What you will do:
Retrieve each line that contains the word "Markdown" from the entries below.

(Content revision data)

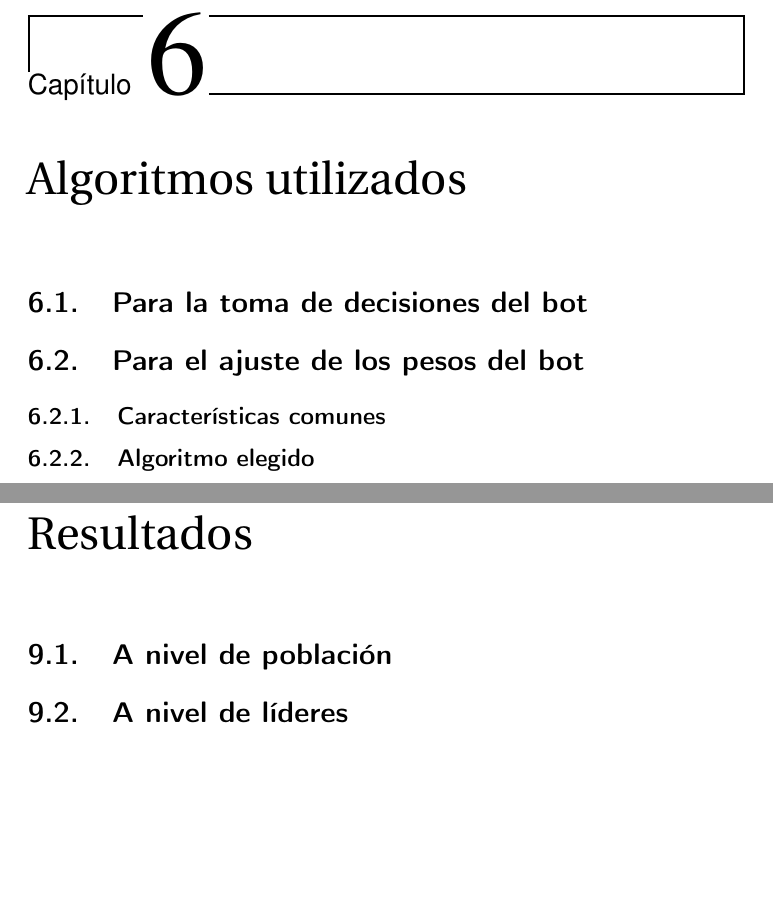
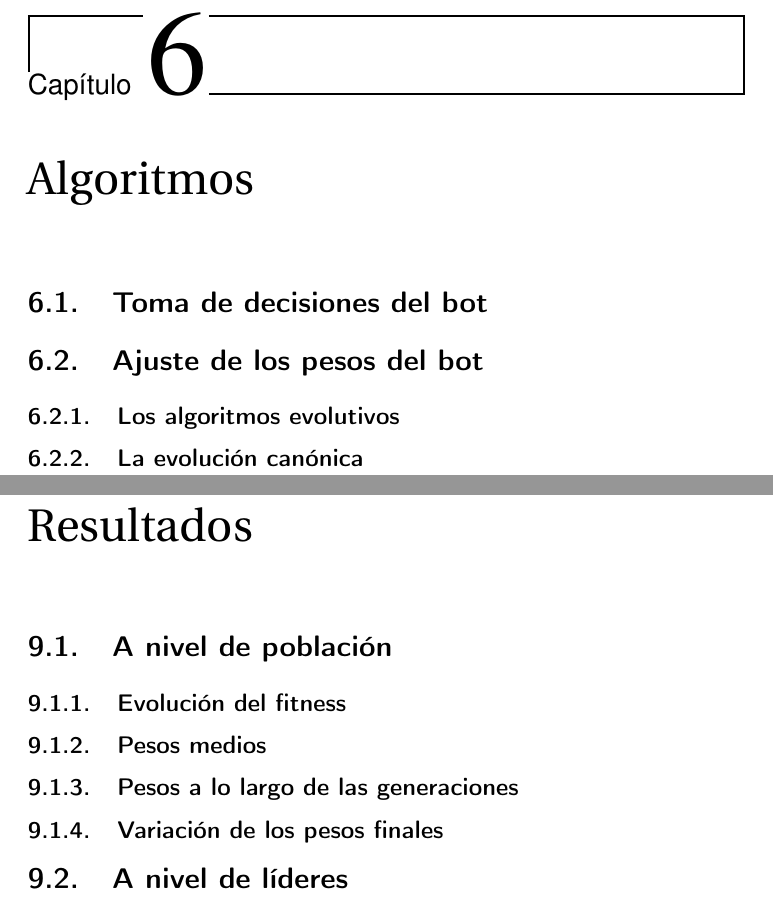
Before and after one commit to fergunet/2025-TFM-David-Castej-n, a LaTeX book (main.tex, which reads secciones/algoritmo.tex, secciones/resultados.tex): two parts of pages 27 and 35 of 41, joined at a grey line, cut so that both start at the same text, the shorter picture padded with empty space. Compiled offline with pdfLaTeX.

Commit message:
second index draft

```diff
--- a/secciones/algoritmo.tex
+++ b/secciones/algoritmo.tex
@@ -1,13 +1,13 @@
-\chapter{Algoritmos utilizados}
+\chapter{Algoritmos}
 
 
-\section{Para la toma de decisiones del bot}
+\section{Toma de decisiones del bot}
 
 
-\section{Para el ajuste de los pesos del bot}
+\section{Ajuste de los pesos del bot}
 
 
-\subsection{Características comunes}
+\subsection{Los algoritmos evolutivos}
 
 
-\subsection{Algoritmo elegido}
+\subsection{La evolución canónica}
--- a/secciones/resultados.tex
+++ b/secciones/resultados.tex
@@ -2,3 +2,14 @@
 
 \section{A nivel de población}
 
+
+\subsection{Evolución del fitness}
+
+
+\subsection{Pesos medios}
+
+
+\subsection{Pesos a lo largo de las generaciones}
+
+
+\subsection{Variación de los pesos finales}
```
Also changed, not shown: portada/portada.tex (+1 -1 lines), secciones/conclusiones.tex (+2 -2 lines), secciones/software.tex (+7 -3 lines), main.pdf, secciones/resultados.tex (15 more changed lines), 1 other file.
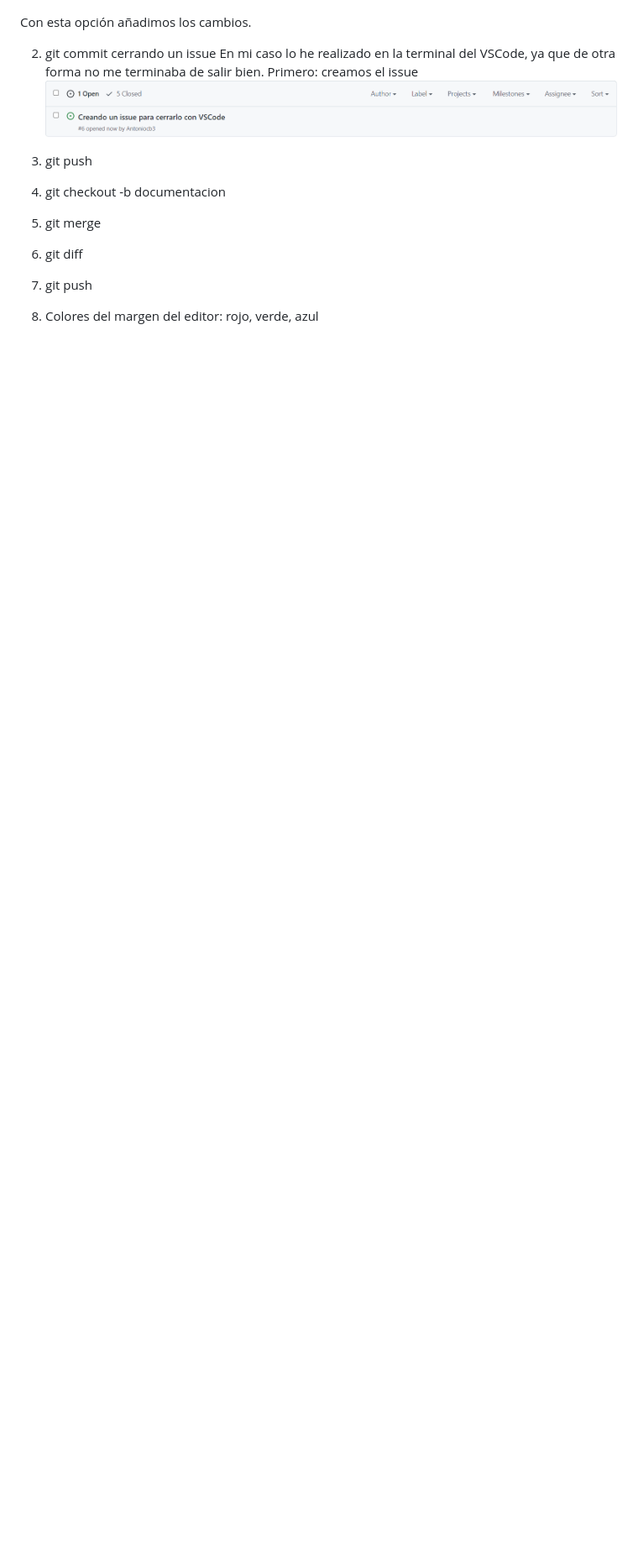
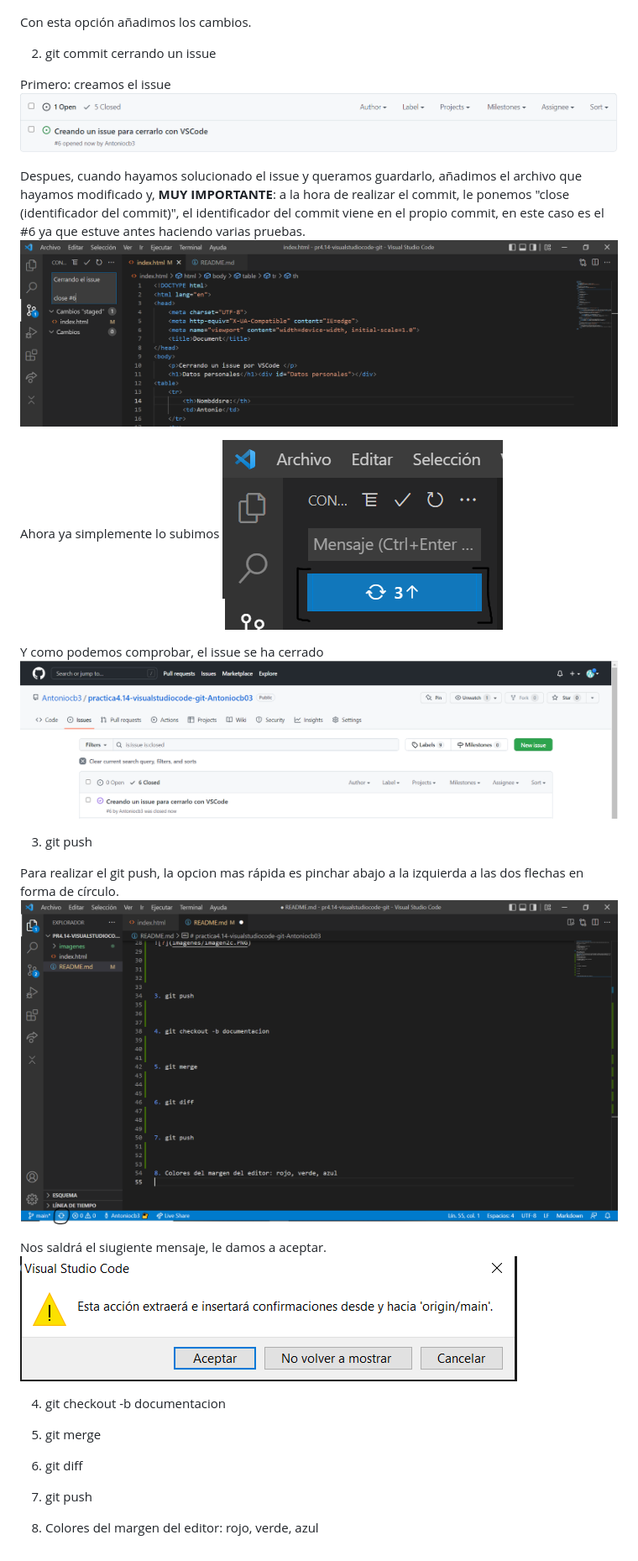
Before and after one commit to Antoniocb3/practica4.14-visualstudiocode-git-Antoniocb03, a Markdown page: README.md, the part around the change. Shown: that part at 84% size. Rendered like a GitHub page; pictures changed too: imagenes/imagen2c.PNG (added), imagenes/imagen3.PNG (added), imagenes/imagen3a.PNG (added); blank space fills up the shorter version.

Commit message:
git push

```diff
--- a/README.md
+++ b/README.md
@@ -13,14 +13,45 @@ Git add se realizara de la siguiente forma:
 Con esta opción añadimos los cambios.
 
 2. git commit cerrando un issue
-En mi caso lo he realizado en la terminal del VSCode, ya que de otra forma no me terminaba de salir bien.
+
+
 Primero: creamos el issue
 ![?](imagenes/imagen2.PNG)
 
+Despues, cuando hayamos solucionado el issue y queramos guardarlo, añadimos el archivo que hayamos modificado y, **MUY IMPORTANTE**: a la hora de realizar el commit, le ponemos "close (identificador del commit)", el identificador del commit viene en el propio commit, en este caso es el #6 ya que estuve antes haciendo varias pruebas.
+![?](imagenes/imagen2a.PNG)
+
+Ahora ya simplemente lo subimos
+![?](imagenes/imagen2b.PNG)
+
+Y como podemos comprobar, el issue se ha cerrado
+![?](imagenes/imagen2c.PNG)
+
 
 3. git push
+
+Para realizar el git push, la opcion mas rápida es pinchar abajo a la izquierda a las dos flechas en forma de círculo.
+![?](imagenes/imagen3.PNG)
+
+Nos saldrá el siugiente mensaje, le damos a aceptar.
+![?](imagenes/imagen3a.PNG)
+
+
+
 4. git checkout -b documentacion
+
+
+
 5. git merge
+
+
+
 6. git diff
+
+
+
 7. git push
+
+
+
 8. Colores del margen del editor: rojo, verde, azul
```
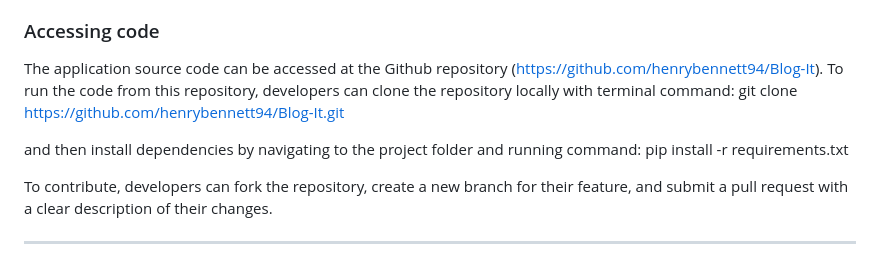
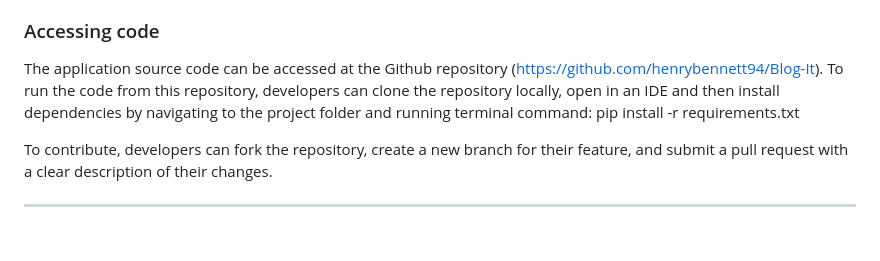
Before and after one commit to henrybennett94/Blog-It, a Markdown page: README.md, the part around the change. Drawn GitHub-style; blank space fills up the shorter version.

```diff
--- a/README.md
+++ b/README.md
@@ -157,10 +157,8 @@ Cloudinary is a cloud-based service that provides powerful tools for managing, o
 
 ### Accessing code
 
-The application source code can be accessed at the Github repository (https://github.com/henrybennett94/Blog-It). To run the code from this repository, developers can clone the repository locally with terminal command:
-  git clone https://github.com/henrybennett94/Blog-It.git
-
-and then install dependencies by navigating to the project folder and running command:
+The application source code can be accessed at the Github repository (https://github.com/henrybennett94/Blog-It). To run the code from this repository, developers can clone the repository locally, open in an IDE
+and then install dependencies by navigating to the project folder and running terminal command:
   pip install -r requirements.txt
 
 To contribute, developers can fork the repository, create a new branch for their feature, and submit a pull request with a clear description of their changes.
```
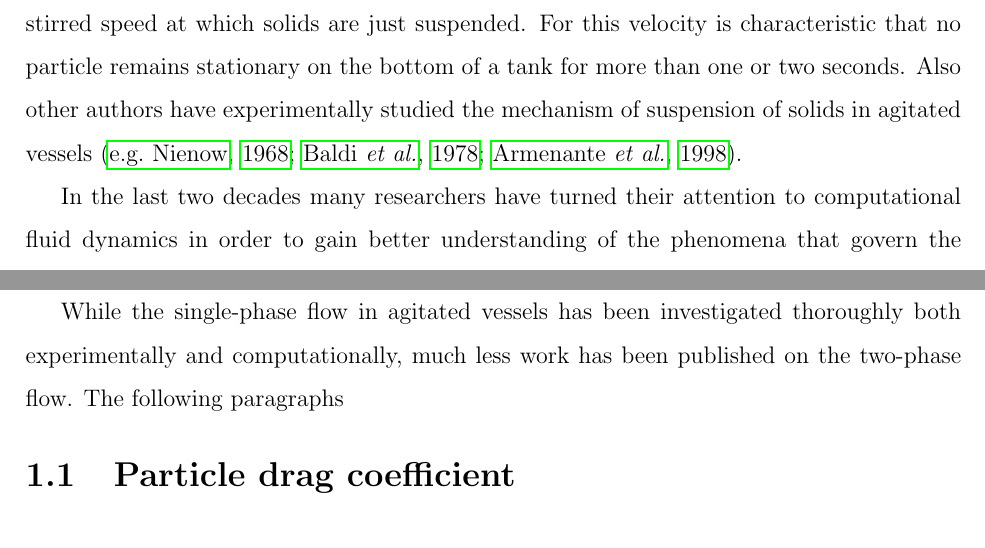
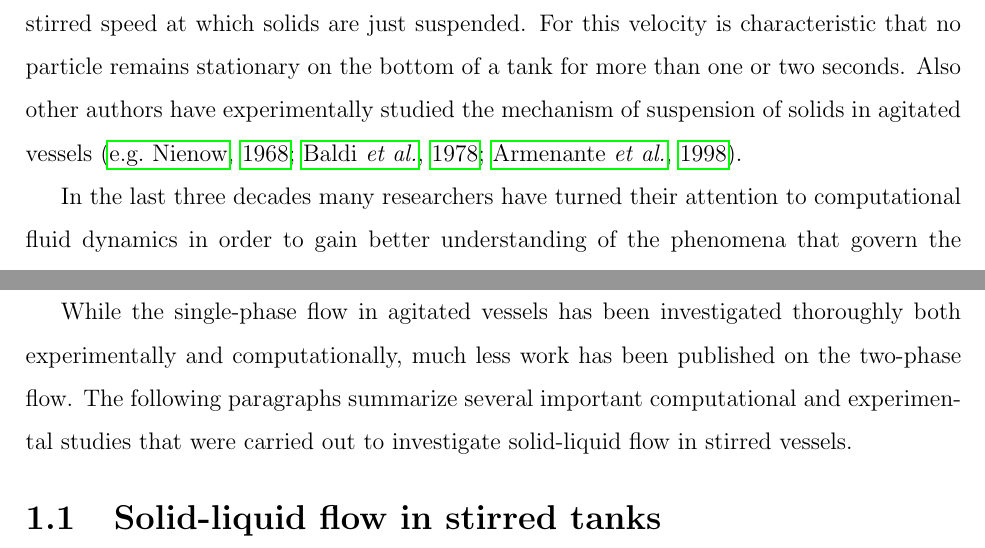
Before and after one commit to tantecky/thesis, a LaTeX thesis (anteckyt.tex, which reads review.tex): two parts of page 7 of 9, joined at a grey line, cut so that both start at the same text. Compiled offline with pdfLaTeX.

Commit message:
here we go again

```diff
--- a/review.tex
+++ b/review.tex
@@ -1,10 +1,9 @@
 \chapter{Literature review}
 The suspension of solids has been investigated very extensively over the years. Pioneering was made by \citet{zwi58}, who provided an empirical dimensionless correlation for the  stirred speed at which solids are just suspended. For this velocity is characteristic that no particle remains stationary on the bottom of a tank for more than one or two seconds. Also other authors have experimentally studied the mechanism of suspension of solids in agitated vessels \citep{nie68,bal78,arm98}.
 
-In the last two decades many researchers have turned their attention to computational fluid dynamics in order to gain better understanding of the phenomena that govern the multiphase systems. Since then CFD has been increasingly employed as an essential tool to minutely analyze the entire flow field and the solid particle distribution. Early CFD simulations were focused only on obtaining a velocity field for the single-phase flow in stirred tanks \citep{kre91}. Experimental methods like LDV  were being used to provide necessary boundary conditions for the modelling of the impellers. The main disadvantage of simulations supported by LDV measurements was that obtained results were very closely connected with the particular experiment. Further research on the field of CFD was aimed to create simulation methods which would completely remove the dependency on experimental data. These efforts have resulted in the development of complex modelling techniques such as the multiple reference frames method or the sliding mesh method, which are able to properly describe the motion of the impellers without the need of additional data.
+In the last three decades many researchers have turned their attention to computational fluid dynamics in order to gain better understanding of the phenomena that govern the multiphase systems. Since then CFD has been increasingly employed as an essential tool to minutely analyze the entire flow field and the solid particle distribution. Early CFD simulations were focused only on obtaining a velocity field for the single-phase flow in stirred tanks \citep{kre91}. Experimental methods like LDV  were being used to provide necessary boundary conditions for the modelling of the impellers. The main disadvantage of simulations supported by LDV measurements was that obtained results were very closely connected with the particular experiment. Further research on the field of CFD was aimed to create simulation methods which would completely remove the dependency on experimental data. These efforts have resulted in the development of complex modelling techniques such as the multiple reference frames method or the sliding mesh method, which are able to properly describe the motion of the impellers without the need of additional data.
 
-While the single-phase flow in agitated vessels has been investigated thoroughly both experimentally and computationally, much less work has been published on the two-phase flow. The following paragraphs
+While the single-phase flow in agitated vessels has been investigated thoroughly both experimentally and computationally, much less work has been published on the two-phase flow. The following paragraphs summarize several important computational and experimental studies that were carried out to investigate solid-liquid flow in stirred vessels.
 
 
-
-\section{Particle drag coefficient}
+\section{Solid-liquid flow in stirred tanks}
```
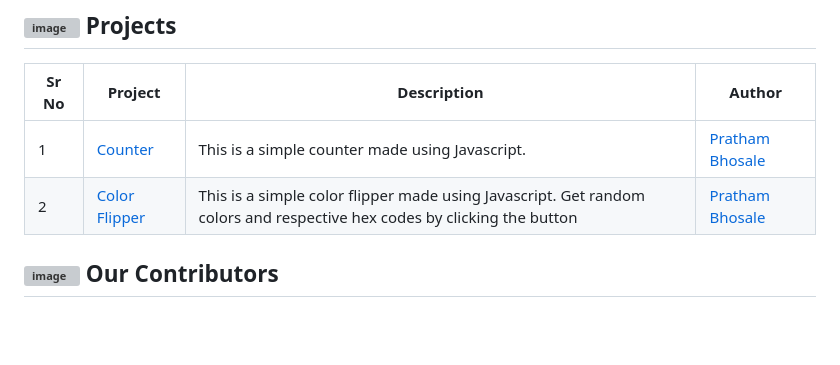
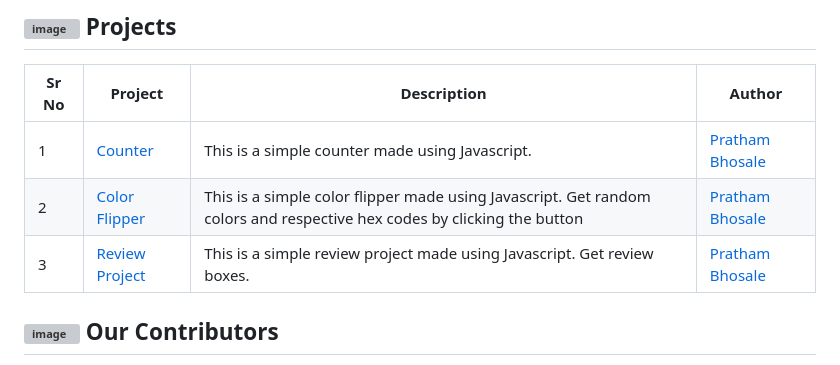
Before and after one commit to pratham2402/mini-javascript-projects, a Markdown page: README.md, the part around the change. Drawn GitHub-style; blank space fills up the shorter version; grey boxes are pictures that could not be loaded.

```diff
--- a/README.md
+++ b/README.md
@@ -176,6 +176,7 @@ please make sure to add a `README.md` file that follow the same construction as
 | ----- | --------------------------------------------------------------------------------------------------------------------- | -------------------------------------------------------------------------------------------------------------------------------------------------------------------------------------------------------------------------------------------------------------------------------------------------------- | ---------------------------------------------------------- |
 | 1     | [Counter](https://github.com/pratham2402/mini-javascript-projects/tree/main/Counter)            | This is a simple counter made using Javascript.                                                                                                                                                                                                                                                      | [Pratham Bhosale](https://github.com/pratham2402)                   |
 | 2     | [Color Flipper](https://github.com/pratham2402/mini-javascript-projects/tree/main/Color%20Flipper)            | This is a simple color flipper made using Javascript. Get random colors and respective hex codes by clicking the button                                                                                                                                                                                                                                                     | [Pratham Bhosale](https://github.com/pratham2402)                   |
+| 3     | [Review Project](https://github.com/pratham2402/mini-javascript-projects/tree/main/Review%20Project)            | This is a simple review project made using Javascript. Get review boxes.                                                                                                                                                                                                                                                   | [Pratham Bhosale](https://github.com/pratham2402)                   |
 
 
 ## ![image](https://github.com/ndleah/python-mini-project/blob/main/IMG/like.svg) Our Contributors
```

Exercise output:
Before and after one commit to Antoniocb3/practica4.14-visualstudiocode-git-Antoniocb03, a Markdown page: README.md, the part around the change. Shown: that part at 84% size. Rendered like a GitHub page; pictures changed too: imagenes/imagen2c.PNG (added), imagenes/imagen3.PNG (added), imagenes/imagen3a.PNG (added); blank space fills up the shorter version.
Before and after one commit to henrybennett94/Blog-It, a Markdown page: README.md, the part around the change. Drawn GitHub-style; blank space fills up the shorter version.
Before and after one commit to pratham2402/mini-javascript-projects, a Markdown page: README.md, the part around the change. Drawn GitHub-style; blank space fills up the shorter version; grey boxes are pictures that could not be loaded.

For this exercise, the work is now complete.